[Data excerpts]
************

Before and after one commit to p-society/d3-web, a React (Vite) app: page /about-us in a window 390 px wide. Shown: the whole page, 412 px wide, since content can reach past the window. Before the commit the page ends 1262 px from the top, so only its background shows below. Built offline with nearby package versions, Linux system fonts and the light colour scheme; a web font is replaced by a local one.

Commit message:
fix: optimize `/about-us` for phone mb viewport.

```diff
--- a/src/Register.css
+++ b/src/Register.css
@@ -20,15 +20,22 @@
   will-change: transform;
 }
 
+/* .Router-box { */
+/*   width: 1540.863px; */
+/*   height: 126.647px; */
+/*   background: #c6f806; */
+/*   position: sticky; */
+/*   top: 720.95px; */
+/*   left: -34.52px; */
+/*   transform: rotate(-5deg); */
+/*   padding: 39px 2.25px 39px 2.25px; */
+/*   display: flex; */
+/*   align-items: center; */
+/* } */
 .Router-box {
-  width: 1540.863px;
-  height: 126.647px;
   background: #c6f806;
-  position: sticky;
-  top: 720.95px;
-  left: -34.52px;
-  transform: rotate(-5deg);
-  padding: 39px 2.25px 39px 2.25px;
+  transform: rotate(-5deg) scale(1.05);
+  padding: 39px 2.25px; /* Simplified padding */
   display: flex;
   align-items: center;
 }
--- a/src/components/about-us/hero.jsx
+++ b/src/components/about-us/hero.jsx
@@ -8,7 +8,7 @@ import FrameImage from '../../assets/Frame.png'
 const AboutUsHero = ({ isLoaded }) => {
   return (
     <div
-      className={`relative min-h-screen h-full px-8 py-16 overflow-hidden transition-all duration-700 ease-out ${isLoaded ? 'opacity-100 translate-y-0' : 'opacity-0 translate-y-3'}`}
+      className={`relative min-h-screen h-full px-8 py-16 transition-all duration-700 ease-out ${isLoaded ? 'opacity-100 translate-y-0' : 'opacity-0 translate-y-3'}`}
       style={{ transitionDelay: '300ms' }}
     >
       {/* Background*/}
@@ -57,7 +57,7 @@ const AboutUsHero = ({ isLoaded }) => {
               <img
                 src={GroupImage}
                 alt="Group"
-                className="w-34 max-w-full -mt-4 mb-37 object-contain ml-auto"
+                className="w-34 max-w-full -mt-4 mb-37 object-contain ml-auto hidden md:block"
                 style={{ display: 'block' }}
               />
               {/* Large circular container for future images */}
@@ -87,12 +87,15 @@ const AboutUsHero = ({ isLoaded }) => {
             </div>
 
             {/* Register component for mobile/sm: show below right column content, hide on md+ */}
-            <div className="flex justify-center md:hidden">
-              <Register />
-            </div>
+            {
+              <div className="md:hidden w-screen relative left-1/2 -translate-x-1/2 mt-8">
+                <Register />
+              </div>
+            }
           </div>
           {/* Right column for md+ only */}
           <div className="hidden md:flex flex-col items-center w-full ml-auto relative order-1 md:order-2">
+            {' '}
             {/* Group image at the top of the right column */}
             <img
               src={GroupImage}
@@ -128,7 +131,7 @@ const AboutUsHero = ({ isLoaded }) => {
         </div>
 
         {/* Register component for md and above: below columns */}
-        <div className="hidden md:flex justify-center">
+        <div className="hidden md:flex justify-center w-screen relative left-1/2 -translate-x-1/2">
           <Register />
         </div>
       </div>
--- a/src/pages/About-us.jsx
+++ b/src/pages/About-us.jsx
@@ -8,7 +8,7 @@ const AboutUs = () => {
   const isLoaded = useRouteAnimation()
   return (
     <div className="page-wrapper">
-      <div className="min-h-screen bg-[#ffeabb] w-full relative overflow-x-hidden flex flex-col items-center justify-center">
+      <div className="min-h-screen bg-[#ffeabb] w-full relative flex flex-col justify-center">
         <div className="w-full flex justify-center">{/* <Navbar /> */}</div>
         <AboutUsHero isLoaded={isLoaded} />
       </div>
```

************

◆ Task prompt: An exact copy of the data is needed.

◆ Exercise answer:
Before and after one commit to p-society/d3-web, a React (Vite) app: page /about-us in a window 390 px wide. Shown: the whole page, 412 px wide, since content can reach past the window. Before the commit the page ends 1262 px from the top, so only its background shows below. Built offline with nearby package versions, Linux system fonts and the light colour scheme; a web font is replaced by a local one.

Commit message:
fix: optimize `/about-us` for phone mb viewport.

```diff
--- a/src/Register.css
+++ b/src/Register.css
@@ -20,15 +20,22 @@
   will-change: transform;
 }
 
+/* .Router-box { */
+/*   width: 1540.863px; */
+/*   height: 126.647px; */
+/*   background: #c6f806; */
+/*   position: sticky; */
+/*   top: 720.95px; */
+/*   left: -34.52px; */
+/*   transform: rotate(-5deg); */
+/*   padding: 39px 2.25px 39px 2.25px; */
+/*   display: flex; */
+/*   align-items: center; */
+/* } */
 .Router-box {
-  width: 1540.863px;
-  height: 126.647px;
   background: #c6f806;
-  position: sticky;
-  top: 720.95px;
-  left: -34.52px;
-  transform: rotate(-5deg);
-  padding: 39px 2.25px 39px 2.25px;
+  transform: rotate(-5deg) scale(1.05);
+  padding: 39px 2.25px; /* Simplified padding */
   display: flex;
   align-items: center;
 }
--- a/src/components/about-us/hero.jsx
+++ b/src/components/about-us/hero.jsx
@@ -8,7 +8,7 @@ import FrameImage from '../../assets/Frame.png'
 const AboutUsHero = ({ isLoaded }) => {
   return (
     <div
-      className={`relative min-h-screen h-full px-8 py-16 overflow-hidden transition-all duration-700 ease-out ${isLoaded ? 'opacity-100 translate-y-0' : 'opacity-0 translate-y-3'}`}
+      className={`relative min-h-screen h-full px-8 py-16 transition-all duration-700 ease-out ${isLoaded ? 'opacity-100 translate-y-0' : 'opacity-0 translate-y-3'}`}
       style={{ transitionDelay: '300ms' }}
     >
       {/* Background*/}
@@ -57,7 +57,7 @@ const AboutUsHero = ({ isLoaded }) => {
               <img
                 src={GroupImage}
                 alt="Group"
-                className="w-34 max-w-full -mt-4 mb-37 object-contain ml-auto"
+                className="w-34 max-w-full -mt-4 mb-37 object-contain ml-auto hidden md:block"
                 style={{ display: 'block' }}
               />
               {/* Large circular container for future images */}
@@ -87,12 +87,15 @@ const AboutUsHero = ({ isLoaded }) => {
             </div>
 
             {/* Register component for mobile/sm: show below right column content, hide on md+ */}
-            <div className="flex justify-center md:hidden">
-              <Register />
-            </div>
+            {
+              <div className="md:hidden w-screen relative left-1/2 -translate-x-1/2 mt-8">
+                <Register />
+              </div>
+            }
           </div>
           {/* Right column for md+ only */}
           <div className="hidden md:flex flex-col items-center w-full ml-auto relative order-1 md:order-2">
+            {' '}
             {/* Group image at the top of the right column */}
             <img
               src={GroupImage}
@@ -128,7 +131,7 @@ const AboutUsHero = ({ isLoaded }) => {
         </div>
 
         {/* Register component for md and above: below columns */}
-        <div className="hidden md:flex justify-center">
+        <div className="hidden md:flex justify-center w-screen relative left-1/2 -translate-x-1/2">
           <Register />
         </div>
       </div>
--- a/src/pages/About-us.jsx
+++ b/src/pages/About-us.jsx
@@ -8,7 +8,7 @@ const AboutUs = () => {
   const isLoaded = useRouteAnimation()
   return (
     <div className="page-wrapper">
-      <div className="min-h-screen bg-[#ffeabb] w-full relative overflow-x-hidden flex flex-col items-center justify-center">
+      <div className="min-h-screen bg-[#ffeabb] w-full relative flex flex-col justify-center">
         <div className="w-full flex justify-center">{/* <Navbar /> */}</div>
         <AboutUsHero isLoaded={isLoaded} />
       </div>
```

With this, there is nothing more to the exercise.